……………….. certainly good news for the consumers…… but is that shop alone ~ how many times the common man has been forced to buy products are much more than MRP..  you travel in buses – buy any brand of water – a much higher price stating that it is being sold ‘cold’……… you go to any cinema theatre – you may a startling higher price for same Pepsi / Coke  or any other brand …. Most restaurants charge you higher price for bottled drinks …. Different hotels charging (fleecing) differently for fresh juices is understandable …. But why and how different rate for the bottled drink …. Perhaps this is similar in wine shops – on which I am not the person to comment ! …

photo of Chepauk taken by me ~
pepsi drinking girls - photo credit - BCCI

A couple of years back, I had  posted on the inconveniences caused to spectators at Chepauk stadium during IPL. Everything is banned – people are not allowed to carry water bottles even and literally have to buy things at astronomical prices fixed arbitrarily that too – not so qualitative products.   At the entrance not the police but self-appointed security who behave as though they are ‘black-cats in charge of the top most person of the country’ and once they say ‘not allowed’ – no further talks.  Even water (pet bottles) are not  allowed …. Illogical ! ‘everyone tries to make quick bucks as corn that costs Rs.10 outside gets sold for Rs.40 inside – nobody complains – anyway the prices of tickets have already touched the roof. Water in cups costs a fortune and they will ensure that water is scarce – so that you buy a cup of coke or other drink...... one need to see the state of temporary parking lots – where people pay Rs.100 for non-existent facilities and then rush towards the stadium.

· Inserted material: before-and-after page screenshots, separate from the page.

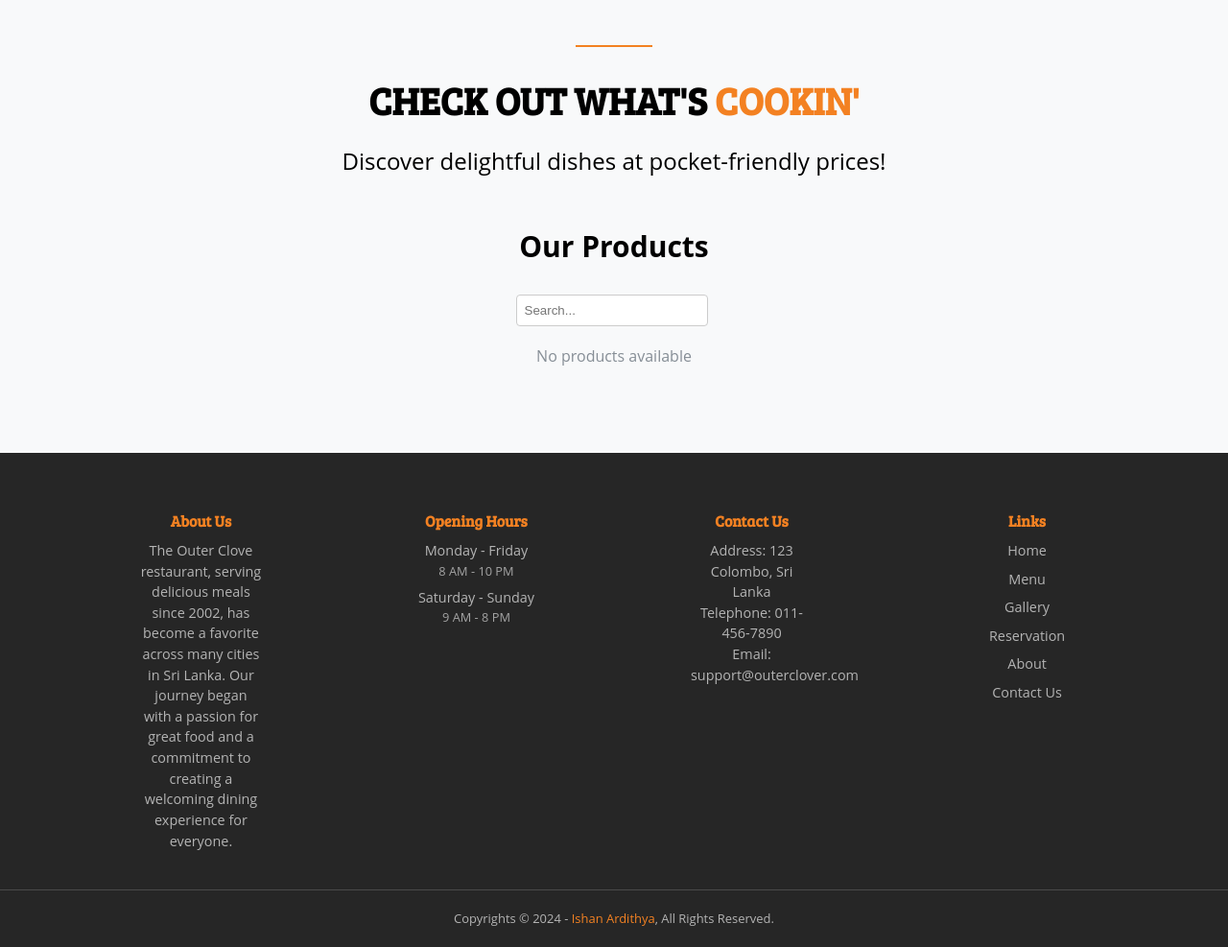
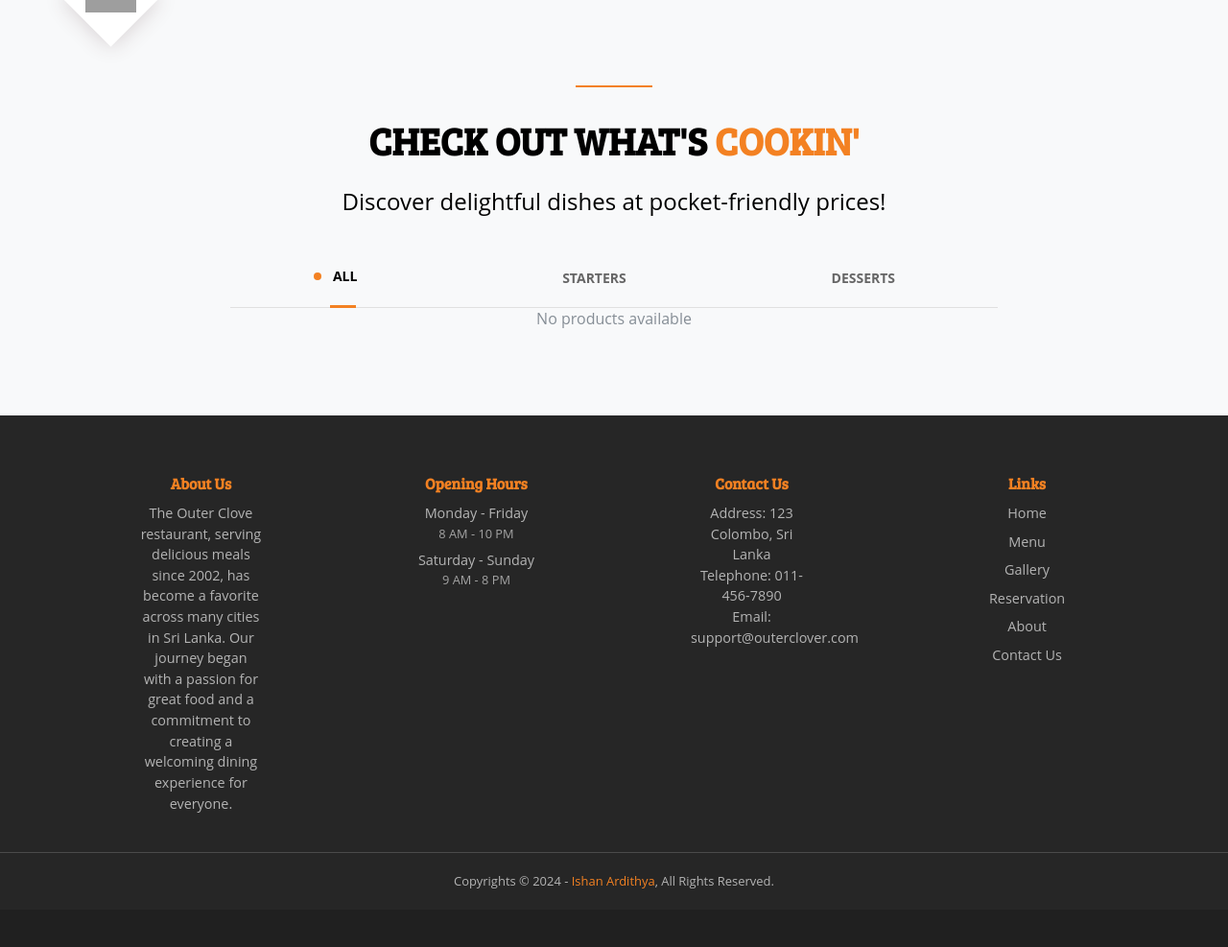
Before and after one commit to IshanArdithya/TheOuterClove, a PHP site: page /TheOuterClove/menu.php in a window 1280 px wide. Shown: the part 493-1480 px from the top of the page at 96% size. After the commit the page ends 1419 px from the top, so only its background shows below. Run offline with PHP 8.4, Linux system fonts and the light colour scheme; data that the repository does not hold is empty; some libraries are stand-ins or nearby versions; some web fonts are replaced; grey boxes are pictures that could not be loaded.

Commit message:
Update menu.php

```diff
--- a/menu.php
+++ b/menu.php
@@ -1,6 +1,5 @@
 <?php
 include 'connectdb.php';
-
 session_start();
 
 $cartItems = [];
@@ -23,6 +22,7 @@ $conn->close();
         href="https://fonts.googleapis.com/css2?family=Material+Symbols+Outlined:opsz,wght,FILL,GRAD@20..48,100..700,0..1,-50..200" />
     <link rel="stylesheet" href="css/styles.css">
     <script src="https://cdn.jsdelivr.net/npm/sweetalert2@11"></script>
+    <script src="https://kit.fontawesome.com/be234dd9e9.js" crossorigin="anonymous"></script>
 
 </head>
 
@@ -36,14 +36,23 @@ $conn->close();
 
     <!-- -------------- Background Image & Texts -------------- -->
 
-    <div class="m-bg-container">
-        <div class="low-dark"></div>
-        <div class="m-bg-outer">
-            <div class="m-menu-text">
-                <h1>MENU</h1>
-                <div class="breadcrumb">
-                    <a href="index.php">Home &gt;</a> &nbsp;&nbsp; <a href="menu.php">Menu &gt;</a>
+    <div id="pagetitle" class="pagetitle layout1"
+        style="background-image: url(https://demo.cmssuperheroes.com/themeforest/cafenod/wp-content/uploads/2021/03/bg-page-title.jpg);">
+        <div class="page-title-container">
+            <div class="page-title-inner">
+                <h1 class="page-title">Our Menu</h1>
+                <ul class="page-title-breadcrumb">
+                    <li>
+                        <a class="breadcrumb-entry fa-solid fa-house" style="color: #fff;"></a>
+                        <a href="http://localhost/TheOuterClove/index.php" class="breadcrumb-entry">Home</a>
+                        <a>/</a>
+                        <a href="http://localhost/TheOuterClove/menu.php" class="breadcrumb-entry">Menu</a>
+                    </li>
+                </ul>
             </div>
+            <div class="page-title-icon">
+                <img src="https://demo.cmssuperheroes.com/themeforest/cafenod/wp-content/themes/cafenod/assets/images/coffe-icon.png"
+                    alt="Menu">
             </div>
         </div>
     </div>
@@ -57,33 +66,17 @@ $conn->close();
         </div>
 
         <section class="products">
-            <h2>Our Products</h2>
-            <form id="search-form" method="get" class="search-form">
-                <input type="text" name="search" id="search-input" placeholder="Search...">
-            </form>
+            <div class="menu-tabs">
+                <ul class="tab-list">
+                    <li><a href="#" class="tab-item active" data-category="all">All</a></li>
+                    <li><a href="#" class="tab-item" data-category="starters">Starters</a></li>
+                    <li><a href="#" class="tab-item" data-category="desserts">Desserts</a></li>
+                </ul>
+                <div class="tab-indicator"></div>
+            </div>
+
             <div class="all-products" id="products-container">
-                <?php
-                if ($result->num_rows > 0) {
-                    while ($row = $result->fetch_assoc()) {
-                        ?>
-                        <div class="product">
-                            <img src="<?php echo $row['image_path']; ?>" alt="<?php echo $row['product_title']; ?>">
-                            <div class="product-info">
-                                <h4 class="product-title"><?php echo $row['product_title']; ?></h4>
-                                <p class="product-description"><?php echo $row['product_description']; ?></p>
-                                <p class="product-price">Rs.<?php echo $row['product_price']; ?></p>
-                                <form id="add-to-cart-form-<?php echo $row['product_id']; ?>" class="add-to-cart-form" method="post">
-                                    <input type="hidden" name="product_id" value="<?php echo $row['product_id']; ?>">
-                                    <button class="product-btn" type="submit" name="add_to_cart">Add to Cart</button>
-                                </form>
-                            </div>
-                        </div>
-                        <?php
-                    }
-                } else {
-                    echo "<p>No products available</p>";
-                }
-                ?>
+                <!-- Products will be loaded here dynamically -->
             </div>
         </section>
     </div>
@@ -101,22 +94,36 @@ $conn->close();
             const closeCartBtn = document.getElementById("close-cart-btn");
             const addToCartForms = document.querySelectorAll(".add-to-cart-form");
 
-            const searchInput = document.getElementById("search-input");
-            const productsContainer = document.getElementById("products-container");
+            loadProducts('all');
 
-            searchInput.addEventListener("input", function () {
-                const searchQuery = searchInput.value;
+            document.querySelectorAll('.tab-item').forEach(item => {
+                item.addEventListener('click', function (e) {
+                    e.preventDefault();
+                    const category = this.getAttribute('data-category');
+                    loadProducts(category);
 
-                fetch('ajax/search_products.php?search=' + encodeURIComponent(searchQuery))
-                    .then(response => response.text())
-                    .then(data => {
-                        productsContainer.innerHTML = data;
-                    })
-                    .catch(error => {
-                        console.error('Error fetching search results:', error);
+                    document.querySelectorAll('.tab-item').forEach(tab => {
+                        tab.classList.remove('active');
+                    });
+                    this.classList.add('active');
                 });
             });
 
+            function loadProducts(category) {
+                const xhr = new XMLHttpRequest();
+                xhr.open('POST', 'ajax/fetch_products.php', true);
+                xhr.setRequestHeader('Content-Type', 'application/x-www-form-urlencoded');
+                xhr.onload = function () {
+                    if (this.status === 200) {
+                        document.getElementById('products-container').innerHTML = this.responseText;
+                        attachAddToCartListeners();
+                    }
+                };
+                xhr.send('category=' + category);
+            }
+
+            function attachAddToCartListeners() {
+                const addToCartForms = document.querySelectorAll(".add-to-cart-form");
 
                 addToCartForms.forEach(function (form) {
                     form.addEventListener("submit", function (event) {
@@ -131,9 +138,19 @@ $conn->close();
                             .then(response => response.json())
                             .then(data => {
                                 if (data.success) {
+                                    localStorage.setItem('cartUpdated', Date.now());
+                                    showToast("success", "Added to Cart");
+                                    updateCartItems();
+                                }
+                            })
+                            .catch(error => {
+                                showToast("error", "Error adding to cart");
+                            });
+                    });
+                });
+            }
 
-                                localStorage.setItem('cartUpdated', Date.now());
-
+            function showToast(icon, title) {
                 const Toast = Swal.mixin({
                     toast: true,
                     position: "top-end",
@@ -142,28 +159,10 @@ $conn->close();
                     timerProgressBar: true
                 });
                 Toast.fire({
-                                    icon: "success",
-                                    title: "Added to Cart"
+                    icon: icon,
+                    title: title
                 });
-
-                                updateCartItems();
             }
-                        })
-                        .catch(error => {
-                            const Toast = Swal.mixin({
-                                toast: true,
-                                position: "top-end",
-                                showConfirmButton: false,
-                                timer: 1500,
-                                timerProgressBar: true
-                            });
-                            Toast.fire({
-                                icon: "error",
-                                title: "Error adding to cart"
-                            });
-                        });
-                });
-            });
 
             function updateCartItems() {
                 fetch('ajax/fetch_cart.php')
@@ -278,7 +277,6 @@ $conn->close();
                 });
             }
 
-
             cartIcon.addEventListener("click", function (event) {
                 event.stopPropagation();
                 if (shoppingCart.style.display === "block") {
@@ -308,6 +306,8 @@ $conn->close();
         });
     </script>
 
+    <script src="js/menu-page/tab-list-position.js"></script>
+
 </body>
 
 </html>
```
Lines whose indentation alone changed are shown as unchanged.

It is around 8 pm now ~ I would be better off seeing today’s match rather than making this post.

With regards – S. Sampathkumar.

6th May 2014.

1 comment:

  1. How do you choose whether to platform your transportation insurance charges on a total invoices or a usage basis? This content will describe the distinction between the two techniques and offer realistic concerns for selecting between the two.